Kathy began volunteering with Special Olympics as an athletic trainer in 1979, and the experience has taken her across the globe. She described one highlight of her medical service was working at the World Games in Austria in 1993, the first year that the Games were held outside of the United States. Since then, the World Games has been held in several other countries, including Ireland, China, South Korea, and Greece. The next Summer Olympics will be held in Abu Dhabi, United Arab Emirates, in March 2019.
Before that, Chicago will play host to the Unified Cup, which is a unique event. The Cup includes men's and women's soccer games, and teams will field players of all abilities. Over the years, many athletic trainers have volunteered to work with Special Olympics at events like this. Medical services for Special Olympics events may seem like a daunting task, but Kathy assures that it is a lot like any other athletic event. Athletic trainers who volunteer can expect to see the usual complaints, from sprains, strains and abrasions, to requests for sunscreen, and overheating issues. Special Olympics has athletic trainers volunteer alongside other healthcare professionals, most often with nurses, EMTs, paramedics, and physicians. Due to the specialized skills that athletic trainers possess, they are prime candidates for these volunteer positions.
This July, the Special Olympics Unified Cup will take over Chicago. Volunteers are needed to provide medical services at Clark St. Park in Chicago. Kathy would like to extend an invitation to everyone who might be interested in volunteering:
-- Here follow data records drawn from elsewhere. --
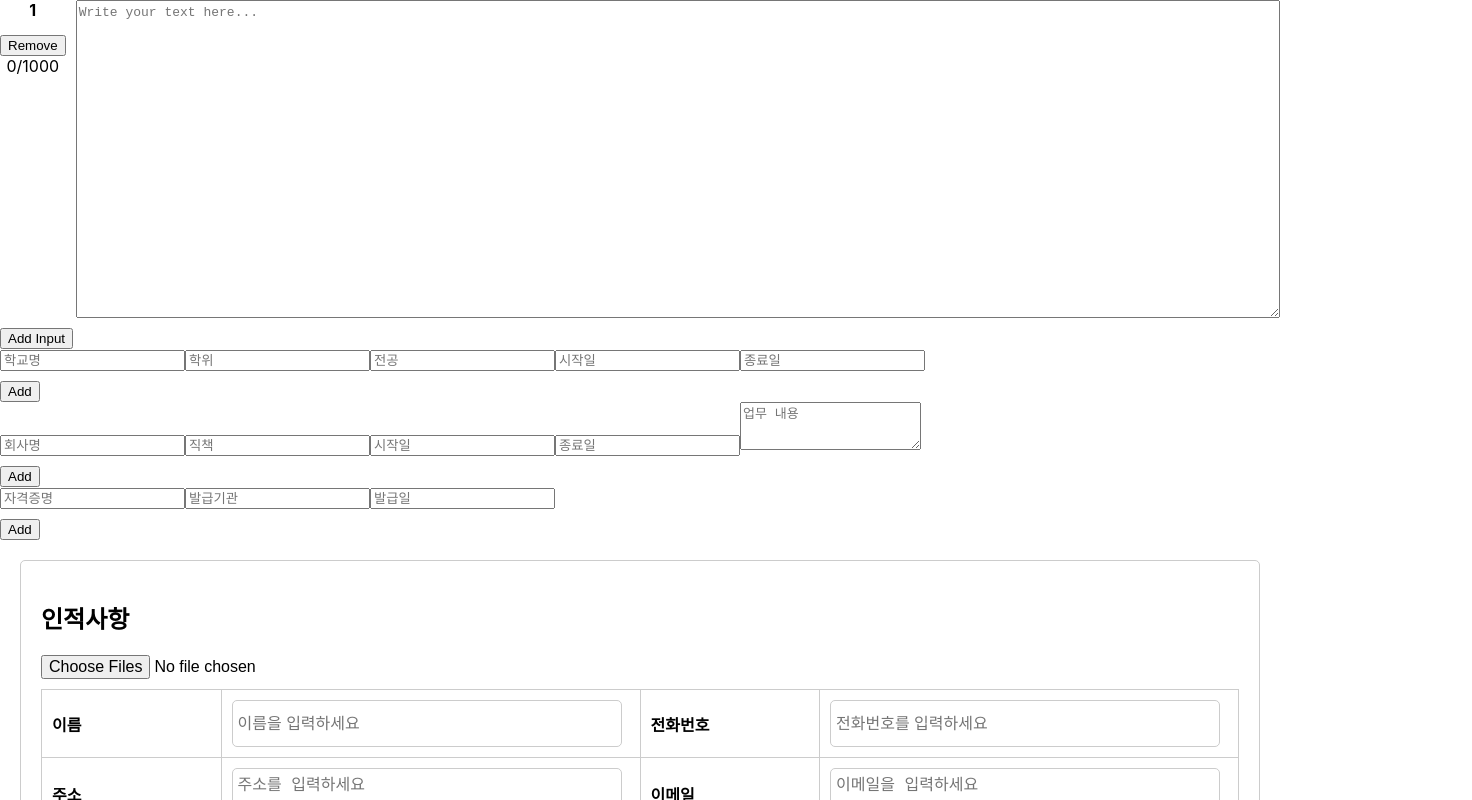
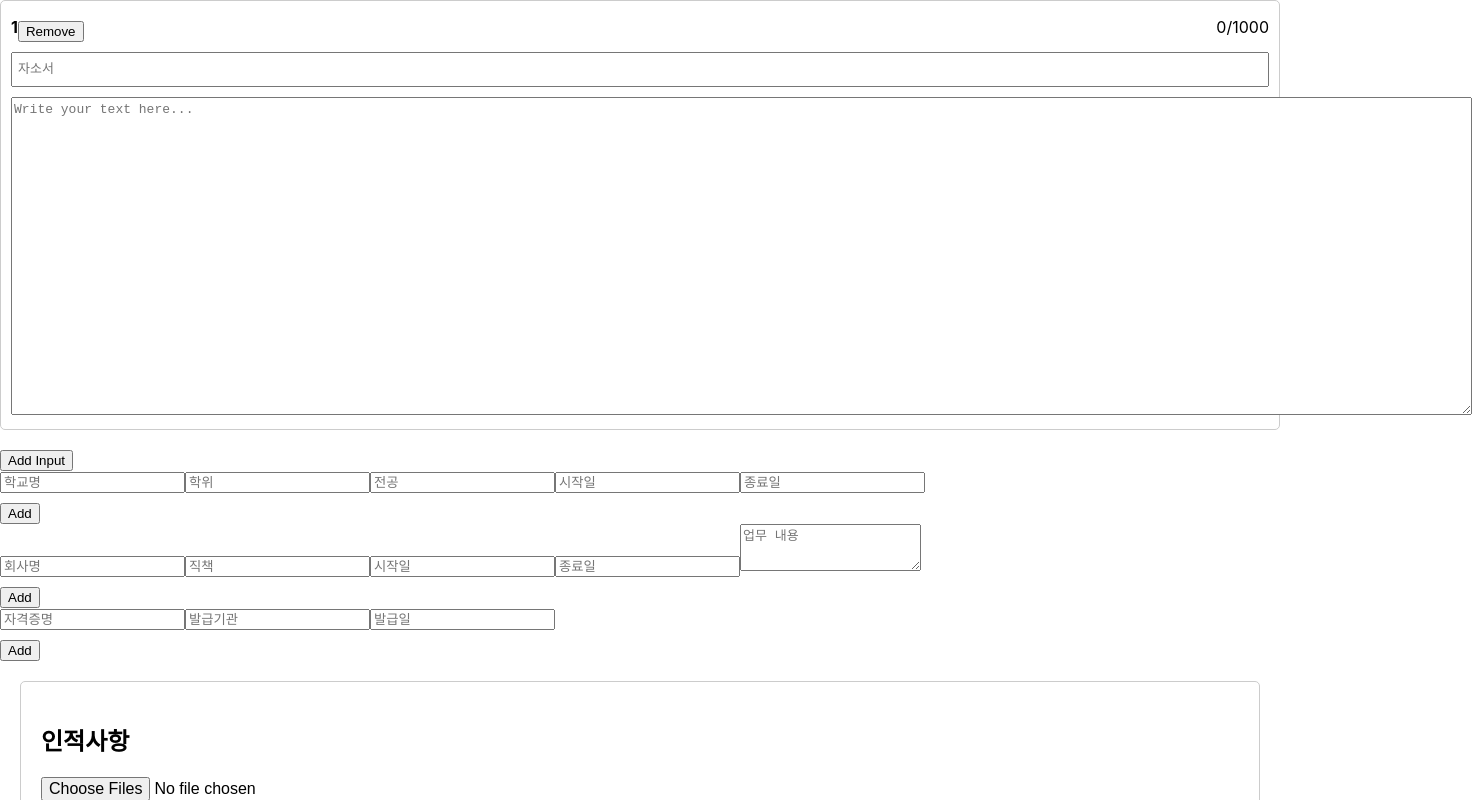
Before and after one commit to jeauk/react-resume, a React (Create React App) app: page / in a window 1280 px wide. Shown: the top 800 px of the page, 1472 px wide, since content can reach past the window. Built offline with nearby package versions, Linux system fonts and the light colour scheme.

Commit message:
게시판 4

```diff
--- a/src/components/MaxLengthInput.css
+++ b/src/components/MaxLengthInput.css
@@ -1,32 +1,43 @@
 /* MaxLengthInput.css */
-textarea {
+textarea, .title-input {
   font-size: 13px;
   line-height: 1.6;
 }
 
 .input-container {
   display: flex;
-  align-items: flex-start;
+  flex-direction: column;
   margin-bottom: 10px;
   position: relative;
+  border: 1px solid #ccc;
+  padding: 10px;
+  border-radius: 5px;
 }
 
 .input-info-box {
   display: flex;
-  flex-direction: column;
+  justify-content: space-between;
   align-items: center;
-  margin-right: 10px;
+  margin-bottom: 10px;
 }
 
 .input-id {
   font-weight: bold;
-  text-align: center;
-  margin-bottom: 5px;
+}
+
+.title-input {
+  width: 100%;
+  margin-bottom: 10px;
+  padding: 5px;
+  box-sizing: border-box;
+}
+
+.char-count {
+  margin-left: auto;
 }
 
 button {
   margin-top: 10px;
-  display: block;
 }
 
 button:disabled {
--- a/src/components/MaxLengthInput.jsx
+++ b/src/components/MaxLengthInput.jsx
@@ -3,13 +3,13 @@ import './MaxLengthInput.css';
 import { v4 as uuidv4 } from 'uuid';
 
 const MaxLengthInput = () => {
-  const [inputs, setInputs] = useState([{ id: uuidv4(), text: '' }]);
+  const [inputs, setInputs] = useState([{ id: uuidv4(), title: '', text: '' }]);
   const maxLength = 1000;
 
-  const handleChange = (e, id) => {
+  const handleChange = (e, id, field) => {
     const newInputs = inputs.map(input => {
       if (input.id === id) {
-        return { ...input, text: e.target.value };
+        return { ...input, [field]: e.target.value };
       }
       return input;
     });
@@ -18,7 +18,7 @@ const MaxLengthInput = () => {
 
   const addInput = () => {
     if (inputs.length < 5) {
-      const newInput = { id: uuidv4(), text: '' };
+      const newInput = { id: uuidv4(), title: '', text: '' };
       setInputs([...inputs, newInput]);
     }
   };
@@ -32,22 +32,31 @@ const MaxLengthInput = () => {
   return (
     <div>
       {inputs.map((input, index) => (
-          <form action="">
         <div key={input.id} className="input-container">
           <div className="input-info-box">
             <div className="input-id">{index + 1}</div>
-            <button onClick={() => removeInput(input.id)}>Remove</button>
+            <button type="button" onClick={() => removeInput(input.id)}>Remove</button>
+            <div className="char-count">
               {input.text.length}/{maxLength}
             </div>
+          </div>
+          <div className="input-box">
+            <input
+              type="text"
+              value={input.title}
+              onChange={(e) => handleChange(e, input.id, 'title')}
+              placeholder="자소서"
+              className="title-input"
+            />
             <textarea
               value={input.text}
-            onChange={(e) => handleChange(e, input.id)}
+              onChange={(e) => handleChange(e, input.id, 'text')}
               placeholder="Write your text here..."
               rows="15"
               cols="180"
             />
           </div>
-            </form>
+        </div>
       ))}
       <button onClick={addInput} disabled={inputs.length >= 5}>Add Input</button>
     </div>
```
Lines whose indentation alone changed are shown as unchanged.
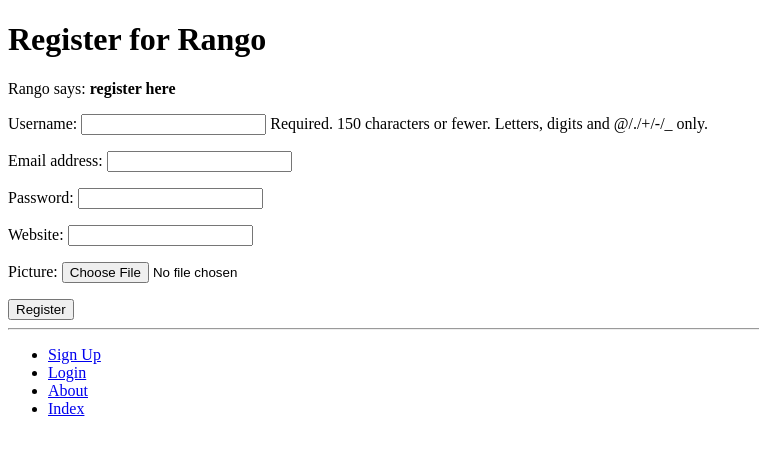
After one commit to Sweenbean92/tango_with_django_project, a Django app: page /rango/register/ in a window 1280 px wide. The commit adds this page. Shown: the top 455 px of the page, without its empty margins (0-759 px from the left). Run offline with Django 3.2, Linux system fonts and the light colour scheme; data that the repository does not hold is empty.

Commit message:
Chapter 9

```diff
--- a/rango/admin.py
+++ b/rango/admin.py
@@ -1,5 +1,6 @@
 from django.contrib import admin
 from rango.models import Category, Page
+from rango.models import UserProfile
 # Register your models here.
 
 class PageAdmin(admin.ModelAdmin):
@@ -11,3 +12,4 @@ class CategotyAdmin(admin.ModelAdmin):
 
 admin.site.register(Category, CategotyAdmin)
 admin.site.register(Page, PageAdmin)
+admin.site.register(UserProfile)
--- a/rango/forms.py
+++ b/rango/forms.py
@@ -1,5 +1,7 @@
 from django import forms
-from rango.models import Page, Category
+from rango.models import Page, Category, UserProfile
+from django.contrib.auth.models import User
+
 
 
 class CategoryForm(forms.ModelForm):
@@ -32,3 +34,15 @@ class PageForm(forms.ModelForm):
             cleaned_data['url'] = url
 
         return cleaned_data
+
+class UserForm(forms.ModelForm):
+    password = forms.CharField(widget=forms.PasswordInput())
+
+    class Meta:
+        model = User
+        fields = ('username', 'email', 'password',)
+
+class UserProfileForm(forms.ModelForm):
+    class Meta:
+        model = UserProfile
+        fields = ('website', 'picture',)
--- a/rango/models.py
+++ b/rango/models.py
@@ -1,5 +1,6 @@
 from django.db import models
 from django.template.defaultfilters import slugify
+from django.contrib.auth.models import User
 
 class Category(models.Model):
     MAX_LENGTH = 128
@@ -29,3 +30,11 @@ class Page(models.Model):
 
     def __str__(self):
         return self.title
+
+class UserProfile(models.Model):
+    user = models.OneToOneField(User, on_delete=models.CASCADE)
+    website = models.URLField(blank=True)
+    picture = models.ImageField(upload_to='profile_images', blank=True)
+
+    def __str__(self):
+        return self.user.username
--- a/rango/urls.py
+++ b/rango/urls.py
@@ -10,4 +10,8 @@ urlpatterns = [
          views.show_category, name = 'show_category'),
     path('add_category/', views.add_category, name='add_category'),
     path('category/<slug:category_name_slug>/add_page/', views.add_page, name='add_page'),
+    path('register/', views.register, name='register'),
+    path('login/', views.user_login, name='login'),
+    path('logout/', views.user_logout, name='logout'),
+    path('restricted/', views.restricted, name='restricted'),
 ]
--- a/rango/views.py
+++ b/rango/views.py
@@ -1,8 +1,10 @@
 from django.shortcuts import redirect, render
 from django.http import HttpResponse
 from django.urls import reverse
-from rango.forms import CategoryForm, PageForm
+from rango.forms import CategoryForm, PageForm, UserForm, UserProfileForm
 from rango.models import Category, Page
+from django.contrib.auth import authenticate, login, logout
+from django.contrib.auth.decorators import login_required
 
 # Create your views here.
 
@@ -39,6 +41,7 @@ def show_category(request, category_name_slug):
 
     return render(request, 'rango/category.html', context=context_dict)
 
+@login_required
 def add_category(request):
     form = CategoryForm()
 
@@ -53,6 +56,7 @@ def add_category(request):
 
     return render(request, 'rango/add_category.html', {'form': form})
 
+@login_required
 def add_page(request, category_name_slug):
 
     try:
@@ -81,3 +85,59 @@ def add_page(request, category_name_slug):
 
     context_dict = {'form': form, 'category': category}
     return render(request, 'rango/add_page.html', context=context_dict)
+
+def register(request):
+    registered = False
+
+    if request.method == 'POST':
+        user_form = UserForm(request.POST)
+        profile_form = UserProfileForm(request.POST)
+
+        if user_form.is_valid() and profile_form.is_valid():
+            user = user_form.save()
+            user.set_password(user.password)
+            user.save()
+
+            profile = profile_form.save(commit=False)
+            profile.user = user
+
+            if 'picture' in request.FILES:
+                profile.picture = request.FILES['picture']
+
+            profile.save()
+            registered=True
+        else:
+            print(user_form.errors, profile_form.errors)
+    else:
+        user_form=UserForm()
+        profile_form = UserProfileForm()
+
+    return render(request, 'rango/register.html', context = {'user_form': user_form, 'profile_form': profile_form, 'registered': registered})
+
+def user_login(request):
+    if request.method == 'POST':
+        username = request.POST.get('username')
+        password = request.POST.get('password')
+
+        user = authenticate(username=username, password=password)
+
+        if user:
+            if user.is_active:
+                login(request,user)
+                return redirect(reverse('rango:index'))
+            else:
+                return HttpResponse("Your rango account is disabled")
+        else:
+            print(f"Invalid ligin details: {username}, {password}")
+            return HttpResponse("Invalid login details supplied")
+    else:
+        return render(request, 'rango/login.html')
+
+@login_required
+def user_logout(request):
+    logout(request)
+    return redirect(reverse('rango:index'))
+
+@login_required
+def restricted(request):
+    return render(request, 'rango/restricted.html')
--- a/templates/rango/base.html
+++ b/templates/rango/base.html
@@ -27,16 +27,20 @@
 
     <div>
       <ul>
-        <li>
-          <a href="{% url 'rango:add_category' %}">Add a new category</a>
-        </li>
-        <li>
-          <a href="{% url 'rango:about' %}">About</a>
-        </li>
-        <li>
-          <a href="{% url 'rango:index' %}">Index</a>
-        </li>
-      </ul>
+        {% if user.is_authenticated %}
+        <!-- Show these links when the user is logged in -->
+        <li><a href="{% url 'rango:restricted' %}">Restricted Page</a></li>
+        <li><a href="{% url 'rango:logout' %}">Logout</a></li>
+        <li><a href="{% url 'rango:add_category' %}">Add New Category</a></li>
+        {% else %}
+        <!-- Show these links when the user is NOT logged in -->
+        <li><a href="{% url 'rango:register' %}">Sign Up</a></li>
+        <li><a href="{% url 'rango:login' %}">Login</a></li>
+        {% endif %}
+        <!-- Outside the conditional statements, ALWAYS show -->
+        <li><a href="{% url 'rango:about' %}">About</a></li>
+        <li><a href="{% url 'rango:index' %}">Index</a></li>
+        </ul>
     </div>
   </body>
 </html>
--- a/templates/rango/category.html
+++ b/templates/rango/category.html
@@ -24,7 +24,9 @@
       <strong>No pages currently in category.</strong>
     {% endif %}
 
-    <a href="{% url 'rango:add_page' category.slug %}">Add Page</a> <br />
+    {% if user.is_authenticated %}
+      <a href="{% url 'rango:add_page' category.slug %}">Add Page</a> <br />
+    {% endif %}
   {% else %}
     The specified category does not exist.
   {% endif %}
--- a/templates/rango/index.html
+++ b/templates/rango/index.html
@@ -9,7 +9,11 @@
     <h1>Rango says...</h1>
 
     <div>
-      hey there partner! <br />
+      {% if user.is_authenticated %}
+        howdy {{ user.username }}!
+      {% else %}
+        hey there partner!
+      {% endif %}
       <strong>{{ boldmessage }}</strong><br />
     </div>
 
--- /dev/null
+++ b/templates/rango/register.html
@@ -0,0 +1,22 @@
+{% extends 'rango/base.html' %}
+{% load staticfiles %}
+
+{% block title_block %}
+    Register
+{% endblock %}
+
+{% block body_block %}
+<h1>Register for Rango</h1>
+{% if registered %}
+Rango says: <strong>Thank you for registering!</strong>
+<a href="{% url 'rango:index' %}">Return to the homepage.</a><br />
+{% else %}
+Rango says: <strong>register here</strong><br />
+<form id="user_form" method="post" action="{% url 'rango:register' %}" enctype="multipart/form-data">
+    {% csrf_token%}
+    {{ user_form.as_p }}
+    {{ profile_form.as_p }}
+    <input type="submit" name="submit" value="Register" />
+</form>
+{% endif %}
+{% endblock %}
```
Also changed, not shown: tango_with_django_project/settings.py (+9 -0 lines), templates/rango/login.html (added, +15 -0 lines), templates/rango/restricted.html (added, +9 -0 lines), rango/migrations/0005_userprofile.py (added).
"Thank you to all the athletic trainers who have volunteered their services to Special Olympics events in Illinois or in other states. I would love your help to cover warm-ups and practices July 16 through July 19 for the Special Olympics 50th Celebration for the Unified Cup. For those who do not know what the Unified Cup is, it is competition among teams made up of individuals with and without intellectual disabilities. This tournament will be a major feature during the weeklong celebration of the 50th Anniversary of Special Olympics worldwide. There will be sixteen men's teams and eight women's teams competing from all over the world and the United States. Please help me in providing medical coverage for these teams. Thank you for your help."
If you are interested in volunteering for this event, please click here for sign-up information and more details. As well, you can contact Kathy at email@example.com, if you have any questions about the event or SOI.